We need these holy days. We need time set aside from ordinary time, time to check in with our innermost selves, to review our lives, to renew our commitments.
We need holiness. Though holiness can be anywhere and everywhere, it’s hard to feel the Divine Presence when surrounded by dirty dishes, piles of bills, computer notification pings and relentless emails.
For many of us, when Rosh Hashanah comes, it is to the synagogue where we go. It’s in the sanctuary where we greet each other and the new year, singing familiar music and praying eternal prayers. Ma nishtanah? Yes, it will be different this year. We’ll pray as best we can, each in our own space, with rabbis and cantors, choirs and Torah readers via screens.
Awkward, probably. Distanced, certainly. But it need not be distracting, nor confusing. Not if we prepare. Just as we prepare for Passover by attic-to-basement spring cleaning, we can prepare for the Days of Awe with some space-arranging along with soul-cleansing.
In this month of Elul, set aside a place for worship, and if possible, not the same place where you work and teach. Do it now. Make it a different space for the time of holiness. Make it a comfortable place, where you’ll sit, where you’ll stand and face east if you can. Remove distractions and bring in items that speak holiness to you, perhaps a table covering, candlesticks, a plant or flowers. Try to set up your computer/notebook so that you don’t have to fiddle with it during services. Be sure to turn off distractions – email and text message notifications and other unplanned sounds.

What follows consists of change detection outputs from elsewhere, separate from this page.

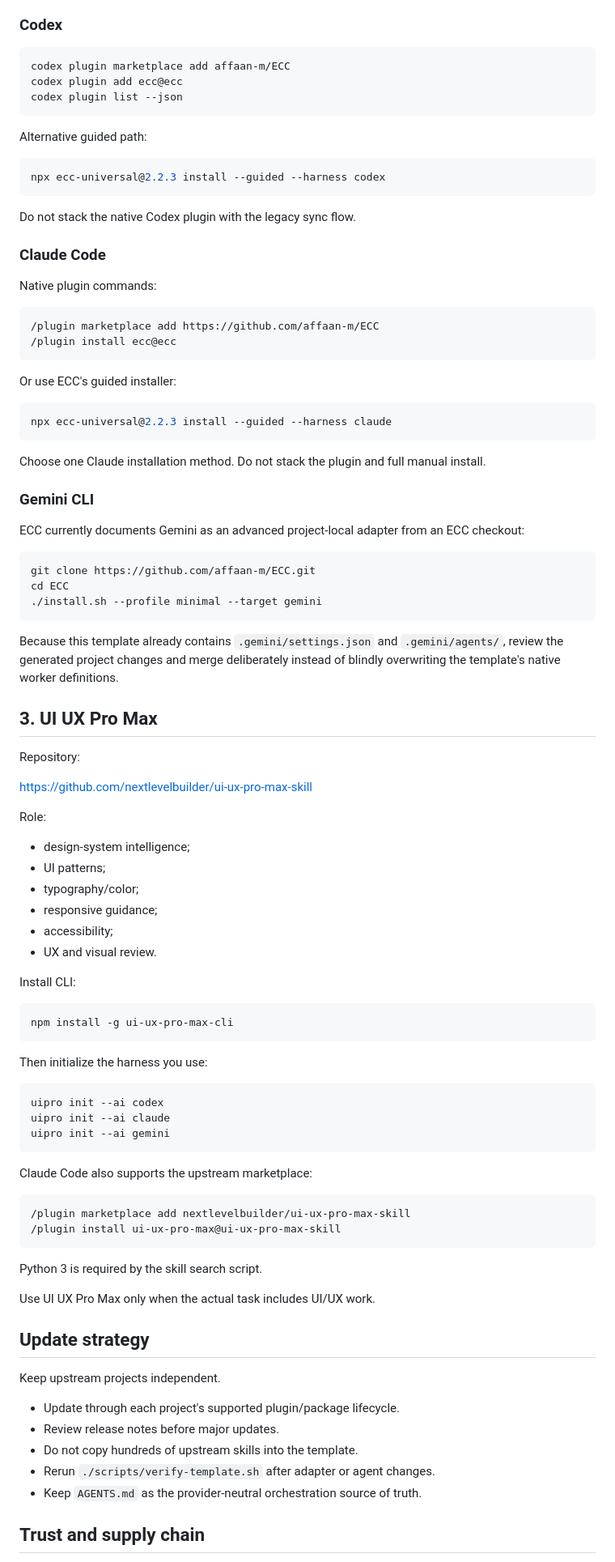
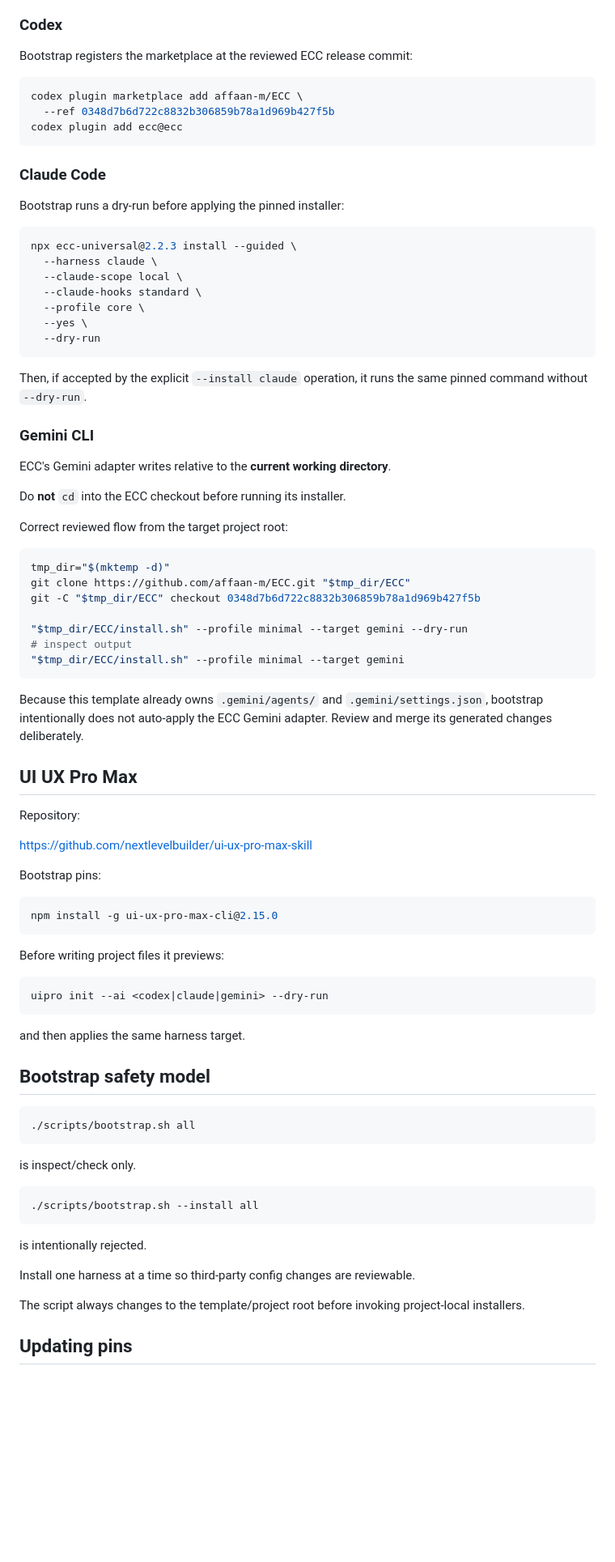
Before and after one commit to DevFun2026/Multi-Agents-Template, a Markdown page: docs/UPSTREAMS.md, the part around one of its changes. Shown at 81% size. Drawn GitHub-style; blank space fills up the shorter version.

Commit message:
docs: pin upstreams and correct ECC Gemini cwd

````diff
--- a/docs/UPSTREAMS.md
+++ b/docs/UPSTREAMS.md
@@ -84,96 +52,86 @@ Role:
 ### Codex
 
-```bash
-codex plugin marketplace add affaan-m/ECC
-codex plugin add ecc@ecc
-codex plugin list --json
-```
-
-Alternative guided path:
+Bootstrap registers the marketplace at the reviewed ECC release commit:
 
 ```bash
-npx ecc-universal@2.2.3 install --guided --harness codex
+codex plugin marketplace add affaan-m/ECC \
+  --ref 0348d7b6d722c8832b306859b78a1d969b427f5b
+codex plugin add ecc@ecc
 ```
-
-Do not stack the native Codex plugin with the legacy sync flow.
 
 ### Claude Code
 
-Native plugin commands:
+Bootstrap runs a dry-run before applying the pinned installer:
 
-```text
-/plugin marketplace add https://github.com/affaan-m/ECC
-/plugin install ecc@ecc
+```bash
+npx ecc-universal@2.2.3 install --guided \
+  --harness claude \
+  --claude-scope local \
+  --claude-hooks standard \
+  --profile core \
+  --yes \
+  --dry-run
 ```
 
-Or use ECC's guided installer:
-
-```bash
-npx ecc-universal@2.2.3 install --guided --harness claude
-```
-
-Choose one Claude installation method. Do not stack the plugin and full manual install.
+Then, if accepted by the explicit `--install claude` operation, it runs the same pinned command without `--dry-run`.
 
 ### Gemini CLI
 
-ECC currently documents Gemini as an advanced project-local adapter from an ECC checkout:
+ECC's Gemini adapter writes relative to the **current working directory**.
+
+Do **not** `cd` into the ECC checkout before running its installer.
+
+Correct reviewed flow from the target project root:
 
 ```bash
-git clone https://github.com/affaan-m/ECC.git
-cd ECC
-./install.sh --profile minimal --target gemini
+tmp_dir="$(mktemp -d)"
+git clone https://github.com/affaan-m/ECC.git "$tmp_dir/ECC"
+git -C "$tmp_dir/ECC" checkout 0348d7b6d722c8832b306859b78a1d969b427f5b
+
+"$tmp_dir/ECC/install.sh" --profile minimal --target gemini --dry-run
+# inspect output
+"$tmp_dir/ECC/install.sh" --profile minimal --target gemini
 ```
 
-Because this template already contains `.gemini/settings.json` and `.gemini/agents/`, review the generated project changes and merge deliberately instead of blindly overwriting the template's native worker definitions.
+Because this template already owns `.gemini/agents/` and `.gemini/settings.json`, bootstrap intentionally does not auto-apply the ECC Gemini adapter. Review and merge its generated changes deliberately.
 
-## 3. UI UX Pro Max
+## UI UX Pro Max
 
 Repository:
 
 https://github.com/nextlevelbuilder/ui-ux-pro-max-skill
 
-Role:
-- design-system intelligence;
-- UI patterns;
-- typography/color;
-- responsive guidance;
-- accessibility;
-- UX and visual review.
-
-Install CLI:
+Bootstrap pins:
 
 ```bash
-npm install -g ui-ux-pro-max-cli
+npm install -g ui-ux-pro-max-cli@2.15.0
 ```
 
-Then initialize the harness you use:
+Before writing project files it previews:
 
 ```bash
-uipro init --ai codex
-uipro init --ai claude
-uipro init --ai gemini
+uipro init --ai <codex|claude|gemini> --dry-run
 ```
 
-Claude Code also supports the upstream marketplace:
+and then applies the same harness target.
 
-```text
-/plugin marketplace add nextlevelbuilder/ui-ux-pro-max-skill
-/plugin install ui-ux-pro-max@ui-ux-pro-max-skill
+## Bootstrap safety model
+
+```bash
+./scripts/bootstrap.sh all
 ```
 
-Python 3 is required by the skill search script.
+is inspect/check only.
 
-Use UI UX Pro Max only when the actual task includes UI/UX work.
+```bash
+./scripts/bootstrap.sh --install all
+```
 
-## Update strategy
+is intentionally rejected.
 
-Keep upstream projects independent.
+Install one harness at a time so third-party config changes are reviewable.
 
-- Update through each project's supported plugin/package lifecycle.
-- Review release notes before major updates.
-- Do not copy hundreds of upstream skills into the template.
-- Rerun `./scripts/verify-template.sh` after adapter or agent changes.
-- Keep `AGENTS.md` as the provider-neutral orchestration source of truth.
+The script always changes to the template/project root before invoking project-local installers.
 
-## Trust and supply chain
+## Updating pins
 
````
Also changed, not shown: other parts of docs/UPSTREAMS.md (+31 -59 lines).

If you wear kippa and tallit, place them in your sanctuary space along with your High Holy Day prayer books. Make the space sacred in your own way. Do it now, during Elul, with awareness and intention.
Do it now, in Elul, and try it out on Shabbat. See how it feels. Make adjustments that enhance your experience of holiness.
Come Rosh Hashanah, we’ll miss praying together in the sanctuary. Little Zoom boxes on a computer screen are a faint version of community. But we will pray together – we here in Louisville, our loved ones in places near and far, our compatriots throughout the world. Come Rosh Hashanah, we are a people united in prayer.
Look at your screen not as an electronic device, but as a window through which we see each other. Because we’ll be there, together while apart, each in sacred space, creating a community of holiness.
In this new year, may we all be inscribed for blessing.